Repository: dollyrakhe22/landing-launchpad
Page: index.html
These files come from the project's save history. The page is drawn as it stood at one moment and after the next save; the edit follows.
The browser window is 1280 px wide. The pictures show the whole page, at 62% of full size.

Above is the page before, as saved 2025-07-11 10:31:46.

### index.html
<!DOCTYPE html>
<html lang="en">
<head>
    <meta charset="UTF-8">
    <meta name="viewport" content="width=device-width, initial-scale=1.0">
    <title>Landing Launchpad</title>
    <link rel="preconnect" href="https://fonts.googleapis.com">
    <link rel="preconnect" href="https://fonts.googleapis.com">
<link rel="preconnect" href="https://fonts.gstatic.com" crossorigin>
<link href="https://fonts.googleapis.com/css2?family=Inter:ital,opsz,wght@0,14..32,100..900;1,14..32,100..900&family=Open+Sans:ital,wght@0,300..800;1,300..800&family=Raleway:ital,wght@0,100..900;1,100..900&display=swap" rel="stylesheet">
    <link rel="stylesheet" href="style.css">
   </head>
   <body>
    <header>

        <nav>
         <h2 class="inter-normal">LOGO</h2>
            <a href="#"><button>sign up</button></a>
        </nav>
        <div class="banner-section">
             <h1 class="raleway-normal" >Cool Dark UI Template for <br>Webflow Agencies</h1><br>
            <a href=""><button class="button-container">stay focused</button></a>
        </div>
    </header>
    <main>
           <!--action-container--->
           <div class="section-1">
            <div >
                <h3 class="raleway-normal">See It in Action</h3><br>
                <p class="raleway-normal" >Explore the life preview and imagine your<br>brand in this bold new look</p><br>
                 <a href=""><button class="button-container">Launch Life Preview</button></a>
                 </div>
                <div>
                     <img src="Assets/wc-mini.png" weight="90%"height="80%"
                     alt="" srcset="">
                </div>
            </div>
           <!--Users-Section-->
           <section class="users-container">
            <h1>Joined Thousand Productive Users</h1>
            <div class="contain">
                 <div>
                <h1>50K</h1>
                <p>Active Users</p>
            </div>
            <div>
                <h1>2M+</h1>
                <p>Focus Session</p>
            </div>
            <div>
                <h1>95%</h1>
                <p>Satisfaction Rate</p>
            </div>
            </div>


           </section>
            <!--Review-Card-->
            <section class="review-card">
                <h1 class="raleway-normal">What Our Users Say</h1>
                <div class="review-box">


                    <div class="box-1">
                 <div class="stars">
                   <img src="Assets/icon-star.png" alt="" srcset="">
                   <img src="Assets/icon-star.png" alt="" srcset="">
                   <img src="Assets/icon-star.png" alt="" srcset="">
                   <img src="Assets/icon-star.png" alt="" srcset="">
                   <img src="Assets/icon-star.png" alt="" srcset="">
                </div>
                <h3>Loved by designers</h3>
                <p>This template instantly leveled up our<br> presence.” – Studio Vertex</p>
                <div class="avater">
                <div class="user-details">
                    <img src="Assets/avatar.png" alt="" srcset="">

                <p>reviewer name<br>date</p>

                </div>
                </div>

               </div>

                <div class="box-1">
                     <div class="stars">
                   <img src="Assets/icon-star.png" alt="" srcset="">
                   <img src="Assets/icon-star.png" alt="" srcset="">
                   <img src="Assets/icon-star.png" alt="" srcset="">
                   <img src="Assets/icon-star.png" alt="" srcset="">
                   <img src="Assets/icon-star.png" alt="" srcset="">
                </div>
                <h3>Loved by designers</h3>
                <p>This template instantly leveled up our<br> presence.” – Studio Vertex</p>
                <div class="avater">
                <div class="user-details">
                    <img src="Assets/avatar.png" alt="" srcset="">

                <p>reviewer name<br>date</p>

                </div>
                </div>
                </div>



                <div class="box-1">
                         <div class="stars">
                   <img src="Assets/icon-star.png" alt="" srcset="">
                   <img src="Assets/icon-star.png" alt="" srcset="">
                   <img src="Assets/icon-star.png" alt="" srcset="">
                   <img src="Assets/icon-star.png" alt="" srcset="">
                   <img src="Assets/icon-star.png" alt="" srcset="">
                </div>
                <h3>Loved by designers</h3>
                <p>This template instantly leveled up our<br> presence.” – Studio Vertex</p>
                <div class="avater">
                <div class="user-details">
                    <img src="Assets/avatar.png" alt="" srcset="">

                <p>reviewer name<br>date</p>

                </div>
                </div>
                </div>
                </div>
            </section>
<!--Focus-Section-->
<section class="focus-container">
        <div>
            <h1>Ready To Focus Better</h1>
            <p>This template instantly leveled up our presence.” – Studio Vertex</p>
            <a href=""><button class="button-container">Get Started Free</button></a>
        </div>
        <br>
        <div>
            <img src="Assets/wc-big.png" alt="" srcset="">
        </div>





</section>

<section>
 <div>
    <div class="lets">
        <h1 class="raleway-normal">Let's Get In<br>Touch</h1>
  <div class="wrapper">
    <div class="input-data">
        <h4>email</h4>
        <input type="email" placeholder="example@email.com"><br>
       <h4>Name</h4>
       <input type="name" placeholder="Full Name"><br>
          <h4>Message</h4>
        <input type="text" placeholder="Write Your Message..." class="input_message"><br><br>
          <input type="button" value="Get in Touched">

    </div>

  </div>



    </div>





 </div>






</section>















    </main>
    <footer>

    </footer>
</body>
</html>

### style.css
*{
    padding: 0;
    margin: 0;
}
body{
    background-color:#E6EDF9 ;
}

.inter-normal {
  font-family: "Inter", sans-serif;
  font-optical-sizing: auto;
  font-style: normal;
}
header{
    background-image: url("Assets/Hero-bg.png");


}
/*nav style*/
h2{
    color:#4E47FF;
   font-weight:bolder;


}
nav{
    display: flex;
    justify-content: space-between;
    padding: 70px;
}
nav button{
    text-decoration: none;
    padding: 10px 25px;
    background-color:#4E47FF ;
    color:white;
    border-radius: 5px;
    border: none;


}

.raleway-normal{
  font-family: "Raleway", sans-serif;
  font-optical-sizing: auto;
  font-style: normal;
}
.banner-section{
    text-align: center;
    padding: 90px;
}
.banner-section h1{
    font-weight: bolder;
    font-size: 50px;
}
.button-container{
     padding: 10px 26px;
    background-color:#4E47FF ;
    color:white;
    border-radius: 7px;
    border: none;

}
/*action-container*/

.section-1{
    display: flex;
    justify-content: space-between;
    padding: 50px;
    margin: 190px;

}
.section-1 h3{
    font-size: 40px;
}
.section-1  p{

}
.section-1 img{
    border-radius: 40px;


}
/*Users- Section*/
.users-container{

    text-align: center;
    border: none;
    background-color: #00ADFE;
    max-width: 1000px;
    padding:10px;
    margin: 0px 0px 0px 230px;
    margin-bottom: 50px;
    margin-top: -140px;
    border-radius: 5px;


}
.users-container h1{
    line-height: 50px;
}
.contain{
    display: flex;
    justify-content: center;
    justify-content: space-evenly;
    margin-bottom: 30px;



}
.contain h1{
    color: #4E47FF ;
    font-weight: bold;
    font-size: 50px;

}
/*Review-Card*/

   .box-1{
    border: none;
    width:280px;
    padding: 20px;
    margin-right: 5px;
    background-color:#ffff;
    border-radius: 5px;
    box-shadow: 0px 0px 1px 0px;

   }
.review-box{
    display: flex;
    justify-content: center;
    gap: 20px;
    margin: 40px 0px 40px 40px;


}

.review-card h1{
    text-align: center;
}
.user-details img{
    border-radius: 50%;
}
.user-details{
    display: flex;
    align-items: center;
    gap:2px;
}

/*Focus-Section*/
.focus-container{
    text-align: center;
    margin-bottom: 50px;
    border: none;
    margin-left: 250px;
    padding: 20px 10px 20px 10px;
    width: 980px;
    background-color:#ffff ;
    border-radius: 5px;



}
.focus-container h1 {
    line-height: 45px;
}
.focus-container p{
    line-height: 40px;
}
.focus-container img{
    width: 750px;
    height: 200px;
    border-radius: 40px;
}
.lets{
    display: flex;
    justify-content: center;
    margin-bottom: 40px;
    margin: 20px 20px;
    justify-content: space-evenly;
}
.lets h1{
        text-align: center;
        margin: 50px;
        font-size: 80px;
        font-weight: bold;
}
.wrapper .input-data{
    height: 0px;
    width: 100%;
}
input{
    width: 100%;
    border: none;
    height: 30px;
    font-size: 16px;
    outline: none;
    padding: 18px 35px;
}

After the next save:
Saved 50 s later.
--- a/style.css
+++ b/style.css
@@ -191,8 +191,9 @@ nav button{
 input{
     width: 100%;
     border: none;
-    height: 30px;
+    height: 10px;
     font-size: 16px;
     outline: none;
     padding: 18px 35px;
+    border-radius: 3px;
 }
══════════════════════════════
## ACTIVITY
In the entries above, one line contains "align-items: center;" and another contains "background-color:#ffff ;". Reproduce exactly those two lines and the lines between them, nothing else.

## EXERCISE ANSWER
    align-items: center;
    gap:2px;
}

/*Focus-Section*/
.focus-container{
    text-align: center;
    margin-bottom: 50px;
    border: none;
    margin-left: 250px;
    padding: 20px 10px 20px 10px;
    width: 980px;
    background-color:#ffff ;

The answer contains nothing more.